Because most of the mobile dwellers are connected through the internet, they arrange to meet up in various places, but it sounded like some of them see one another very seldom.
Another really attractive thing about Mobile Dwelling is in living frugally, you're not contributing so much to the status quo. Its the freedom from the responsibility of owning a home (that great American Dream that handcuffs us to the grindstone, gobbles up our freedom, and makes others richer in the process). With Mobile Dwelling there are no outrageous property taxes to pay every year or sky high utilities every month. There is no maintenance on the lawn to suit the neighbors and city code, aka, mowing and trimming. One of the women in the film remembers mowing and trimming her lawn for too many years. "What did that get me?" she asks.
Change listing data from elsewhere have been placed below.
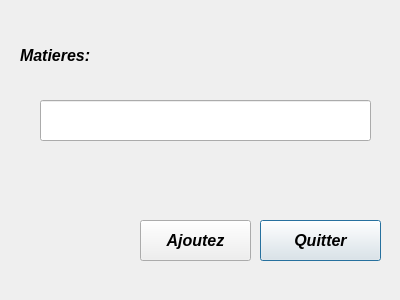
This is Projet_qcm (1)/matiere.ui in Martialmonjoh/QcmQt as Qt 5 draws it before an edit. The edited form follows.
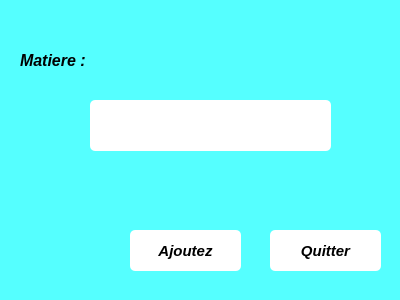
This is the edited form.

The edit to the form file:
```diff
--- a/Projet_qcm (1)/matiere.ui
+++ b/Projet_qcm (1)/matiere.ui
@@ -13,30 +13,63 @@
   <property name="windowTitle">
    <string>Dialog</string>
   </property>
-  <widget class="QLineEdit" name="lineEdit_q">
+  <property name="styleSheet">
+   <string notr="true">background:rgb(85, 255, 255);
+border-radius:5px;
+</string>
+  </property>
+  <widget class="QPushButton" name="pushButton">
    <property name="geometry">
     <rect>
-     <x>40</x>
+     <x>130</x>
+     <y>230</y>
+     <width>111</width>
+     <height>41</height>
+    </rect>
+   </property>
+   <property name="font">
+    <font>
+     <family>Arial</family>
+     <pointsize>11</pointsize>
+     <italic>true</italic>
+     <bold>true</bold>
+    </font>
+   </property>
+   <property name="styleSheet">
+    <string notr="true">background: white; border:1 px solid;border-radius:5px</string>
+   </property>
+   <property name="text">
+    <string>Ajoutez</string>
+   </property>
+  </widget>
+  <widget class="QLineEdit" name="EditMatiere">
+   <property name="geometry">
+    <rect>
+     <x>90</x>
      <y>100</y>
-     <width>331</width>
-     <height>41</height>
+     <width>241</width>
+     <height>51</height>
     </rect>
    </property>
    <property name="font">
     <font>
      <family>Arial</family>
+     <pointsize>11</pointsize>
      <italic>true</italic>
      <bold>true</bold>
     </font>
    </property>
+   <property name="styleSheet">
+    <string notr="true">background: white; border:1 px solid</string>
+   </property>
   </widget>
   <widget class="QLabel" name="label">
    <property name="geometry">
     <rect>
      <x>20</x>
      <y>30</y>
-     <width>301</width>
-     <height>51</height>
+     <width>161</width>
+     <height>61</height>
     </rect>
    </property>
    <property name="font">
@@ -48,51 +81,33 @@
     </font>
    </property>
    <property name="text">
-    <string>Matieres:</string>
+    <string>Matiere :</string>
    </property>
   </widget>
   <widget class="QPushButton" name="pushButton_exit">
    <property name="geometry">
     <rect>
-     <x>260</x>
-     <y>220</y>
-     <width>121</width>
+     <x>270</x>
+     <y>230</y>
+     <width>111</width>
      <height>41</height>
     </rect>
    </property>
    <property name="font">
     <font>
      <family>Arial</family>
-     <pointsize>12</pointsize>
+     <pointsize>11</pointsize>
      <italic>true</italic>
      <bold>true</bold>
     </font>
    </property>
+   <property name="styleSheet">
+    <string notr="true">background: white; border:1 px solid;border-radius:5px</string>
+   </property>
    <property name="text">
     <string>Quitter</string>
    </property>
   </widget>
-  <widget class="QPushButton" name="matiere_add">
-   <property name="geometry">
-    <rect>
-     <x>140</x>
-     <y>220</y>
-     <width>111</width>
-     <height>41</height>
-    </rect>
-   </property>
-   <property name="font">
-    <font>
-     <family>Arial</family>
-     <pointsize>12</pointsize>
-     <italic>true</italic>
-     <bold>true</bold>
-    </font>
-   </property>
-   <property name="text">
-    <string>Ajoutez</string>
-   </property>
-  </widget>
  </widget>
  <resources/>
  <connections/>
```
Left out of the diff: 2 changed lines with no effect on the pictures.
Most of those featured in "Without Bound" don't have families. At least not in the traditional sense. Some of them chose mobile living when they ended up with no other recourse, but then they fell in love with it and have no intention of going back into the rat race.
We've been sold on the idea that "owning a home" -- which for most people never really comes about because as soon as they build up equity, they sell it and buy something bigger and supposedly better, most assuredly, more expensive, which ties them to that mortgage payment for another fifteen years minimum. So off to work they go with little hope of ever being debt free -- much less -- just free.
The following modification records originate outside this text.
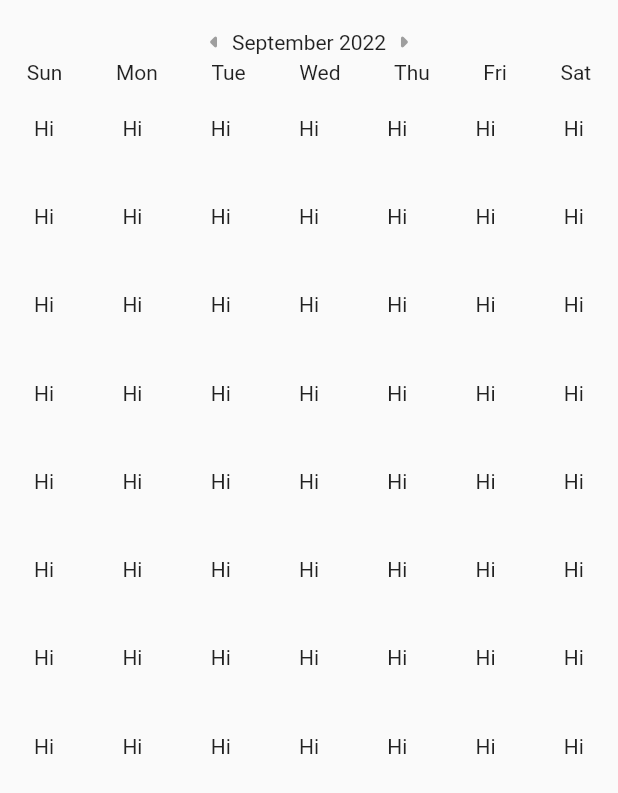
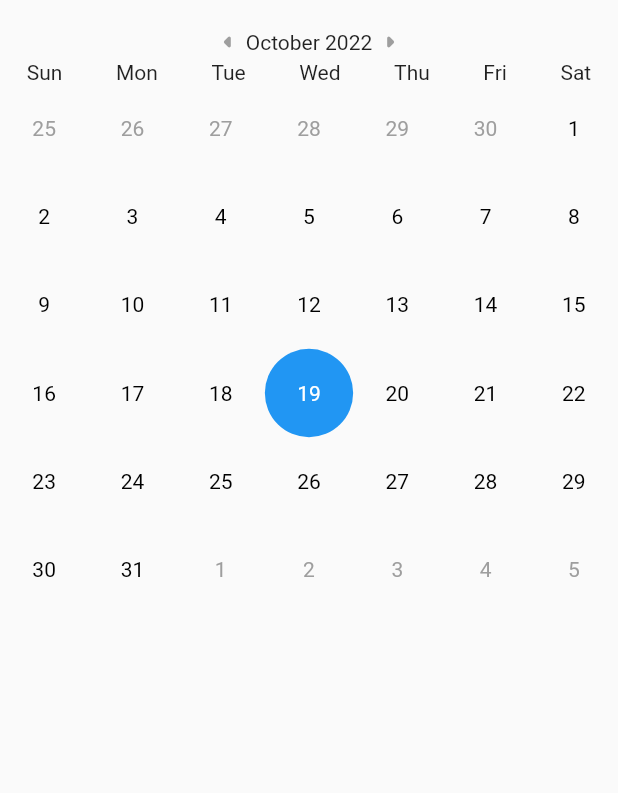
Before and after one commit to Vijay053/MevolveSampleApp, a Flutter app: the screen it shows after launch, on a phone screen of 412 x 824 dp. Shown: the top 793 px of the screen. Run offline on Flutter 3.47's test engine with Material 2 defaults, Android fonts, the phone set to English and light mode, and no system bars.

Commit message:
Implemented basic logic of calendar

```diff
--- a/lib/mevolve_calendar/custom_widgets/calendar.dart
+++ b/lib/mevolve_calendar/custom_widgets/calendar.dart
@@ -1,4 +1,7 @@
 import 'package:flutter/material.dart';
+import 'package:intl/intl.dart';
+import 'package:mevolve/mevolve_calendar/date_picker_controller.dart';
+import 'package:provider/provider.dart';
 
 class CalenderWidget extends StatefulWidget {
   const CalenderWidget({Key? key}) : super(key: key);
@@ -10,17 +13,18 @@ class CalenderWidget extends StatefulWidget {
 class _CalenderWidgetState extends State<CalenderWidget> {
   @override
   Widget build(BuildContext context) {
+    final datePickerController = Provider.of<DatePickerController>(context);
     return Column(
       children: [
         Row(
           mainAxisAlignment: MainAxisAlignment.center,
-          children: const [
-            Icon(
+          children: [
+            const Icon(
               Icons.arrow_left_rounded,
               color: Colors.grey,
             ),
-            Text('September 2022'),
-            Icon(
+            Text(DateFormat.yMMMM().format(datePickerController.selectedDate)),
+            const Icon(
               Icons.arrow_right_rounded,
               color: Colors.grey,
             ),
@@ -40,19 +44,26 @@ class _SwipeableCalendar extends StatefulWidget {
 }
 
 class _SwipeableCalendarState extends State<_SwipeableCalendar> {
-  final PageController _pageController = PageController();
-  int _currentIndex = 0;
+  late PageController _pageController;
+
+  @override
+  void didChangeDependencies() {
+    super.didChangeDependencies();
+    final datePickerController = Provider.of<DatePickerController>(context);
+    _pageController =
+        PageController(initialPage: datePickerController.getInitialPageIndex());
+  }
 
   @override
   Widget build(BuildContext context) {
+    print(_pageController.initialPage);
     return SizedBox(
       height: 500,
       child: PageView.builder(
         controller: _pageController,
         onPageChanged: (index) {
-          setState(() {
-            _currentIndex = index;
-          });
+          print(index);
+          setState(() {});
         },
         itemBuilder: (context, index) {
           return Column(
@@ -69,7 +80,7 @@ class _SwipeableCalendarState extends State<_SwipeableCalendar> {
                   _DayNameWidget('Sat'),
                 ],
               ),
-              _DateViewWidget(),
+              const _DateViewWidget(),
             ],
           );
         },
@@ -83,15 +94,72 @@ class _DateViewWidget extends StatelessWidget {
 
   @override
   Widget build(BuildContext context) {
+    final datePickerController = Provider.of<DatePickerController>(context);
+    final selectedDate = datePickerController.selectedDate;
+    final monthStartDate = DateTime(selectedDate.year, selectedDate.month, 1);
+    final monthEndDate = DateTime(selectedDate.year, selectedDate.month + 1, 0);
+    final startDate =
+        monthStartDate.subtract(Duration(days: monthStartDate.weekday));
     return Expanded(
       child: GridView.builder(
+        itemCount: 42,
         gridDelegate:
-            SliverGridDelegateWithFixedCrossAxisCount(crossAxisCount: 7),
+            const SliverGridDelegateWithFixedCrossAxisCount(crossAxisCount: 7),
         itemBuilder: (context, index) {
-          return GridTile(child: Center(child: Text('Hi')));
+          final date = startDate.add(Duration(days: index));
+          if ((date.isAfter(monthStartDate) ||
+                  date.isAtSameMomentAs(monthStartDate)) &&
+              (date.isBefore(monthEndDate) ||
+                  date.isAtSameMomentAs(monthEndDate))) {
+            if (date.isAtSameMomentAs(selectedDate)) {
+              return _DateTextWidget(
+                date,
+                isSelected: true,
+              );
+            } else {
+              return _DateTextWidget(date);
+            }
+          } else {
+            return _DateTextWidget(
+              date,
+              isCurrentMonthDate: false,
+            );
+          }
         },
       ),
     );
+  }
+}
+
+class _DateTextWidget extends StatelessWidget {
+  final DateTime dateToShow;
+  final bool isSelected;
+  final bool isCurrentMonthDate;
+
+  const _DateTextWidget(this.dateToShow,
+      {Key? key, this.isSelected = false, this.isCurrentMonthDate = true})
+      : super(key: key);
+
+  @override
+  Widget build(BuildContext context) {
+    if (isSelected) {
+      return Container(
+        decoration:
+            const BoxDecoration(shape: BoxShape.circle, color: Colors.blue),
+        child: Center(
+            child: Text(
+          dateToShow.day.toString(),
+          style: const TextStyle(color: Colors.white),
+        )),
+      );
+    } else {
+      return Center(
+          child: Text(
+        dateToShow.day.toString(),
+        style:
+            TextStyle(color: isCurrentMonthDate ? Colors.black : Colors.grey),
+      ));
+    }
   }
 }
 
--- /dev/null
+++ b/lib/mevolve_calendar/date_picker_controller.dart
@@ -0,0 +1,19 @@
+import 'package:flutter/cupertino.dart';
+
+class DatePickerController {
+  DateTime startDate = DateTime(2021, 1, 1);
+  DateTime endDate = DateTime(2023, 12, 31);
+  DateTime selectedDate =
+      DateTime(DateTime.now().year, DateTime.now().month, DateTime.now().day);
+  ValueNotifier<int> currentPageIndex = ValueNotifier(0);
+
+  int getInitialPageIndex() {
+    if (startDate.year == selectedDate.year) {
+      currentPageIndex.value = selectedDate.month;
+    } else {
+      currentPageIndex.value =
+          ((selectedDate.year - startDate.year) * 12) + selectedDate.month;
+    }
+    return currentPageIndex.value;
+  }
+}
--- a/lib/mevolve_calendar/mevolve_calendar.dart
+++ b/lib/mevolve_calendar/mevolve_calendar.dart
@@ -1,5 +1,7 @@
 import 'package:flutter/material.dart';
 import 'package:mevolve/mevolve_calendar/custom_widgets/calendar.dart';
+import 'package:mevolve/mevolve_calendar/date_picker_controller.dart';
+import 'package:provider/provider.dart';
 
 class MevolveCalendar extends StatefulWidget {
   const MevolveCalendar({Key? key}) : super(key: key);
@@ -11,16 +13,23 @@ class MevolveCalendar extends StatefulWidget {
 class _MevolveCalendarState extends State<MevolveCalendar> {
   @override
   Widget build(BuildContext context) {
-    return Container(
+    return MultiProvider(
+      providers: [
+        Provider<DatePickerController>(create: (_) => DatePickerController()),
+      ],
+      child: Builder(
+        builder: (context) => Container(
           decoration: BoxDecoration(borderRadius: BorderRadius.circular(8)),
           child: Column(
             children: [
               Row(
-            children: [Text('')],
+                children: const [Text('')],
               ),
               const CalenderWidget(),
             ],
           ),
+        ),
+      ),
     );
   }
 }
--- a/pubspec.yaml
+++ b/pubspec.yaml
@@ -35,7 +35,9 @@ dependencies:
 
   # The following adds the Cupertino Icons font to your application.
   # Use with the CupertinoIcons class for iOS style icons.
-  cupertino_icons: ^1.0.2
+  cupertino_icons: ^1.0.5
+  provider: ^6.0.4
+  intl: ^0.17.0
 
 dev_dependencies:
   flutter_test:
```
Also changed, not shown: pubspec.lock. Lines whose indentation alone changed are shown as unchanged.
Randy Vining has a blog with many fans, www.mobilecodgers.blogspot. com
I found lots of interesting reading on Randy's blog. His perspective on life and living is so down to earth and refreshing. Be sure and check it out.
Bob Wells, also featured in "Without Bound" has a great website, cheaprvliving.com where I found all kinds of information on mobile dwelling, from how to stay cool in the desert to how to protect yourself from 4 legged predators. There is also an invitation to the Rubber Tramp Rendezvous in January 2016. Bob has some amazing photography on his site.
The film maker of "Without Bound", Michael Tubbs had this to say about why he named the film as he did: "In mathematics, 'without bound' is used to describe something that either increases or decreases infinitely. I encourage you to think about how that applies to your life. What is increasing? What is decreasing? Is the balance of the trade-off tilted in your favor? Are you happy? Is there a better way?"
We have pared down expenditures around here and are living quite comfortably, yet frugally ourselves. Good practice.
But I have decided the open road is not for me. Not right now, anyway. I'm Seth's only grandparent. If I left, he'd grow up without me. He starts kindergarten this year. After he learns to read and write, I might give mobile living a try - and take my family with me. That way he'd learn what life is really all about -- while he's young enough to really "get it."
|Rubber Tramp Rendezvous -- which I believe has gotten bigger.|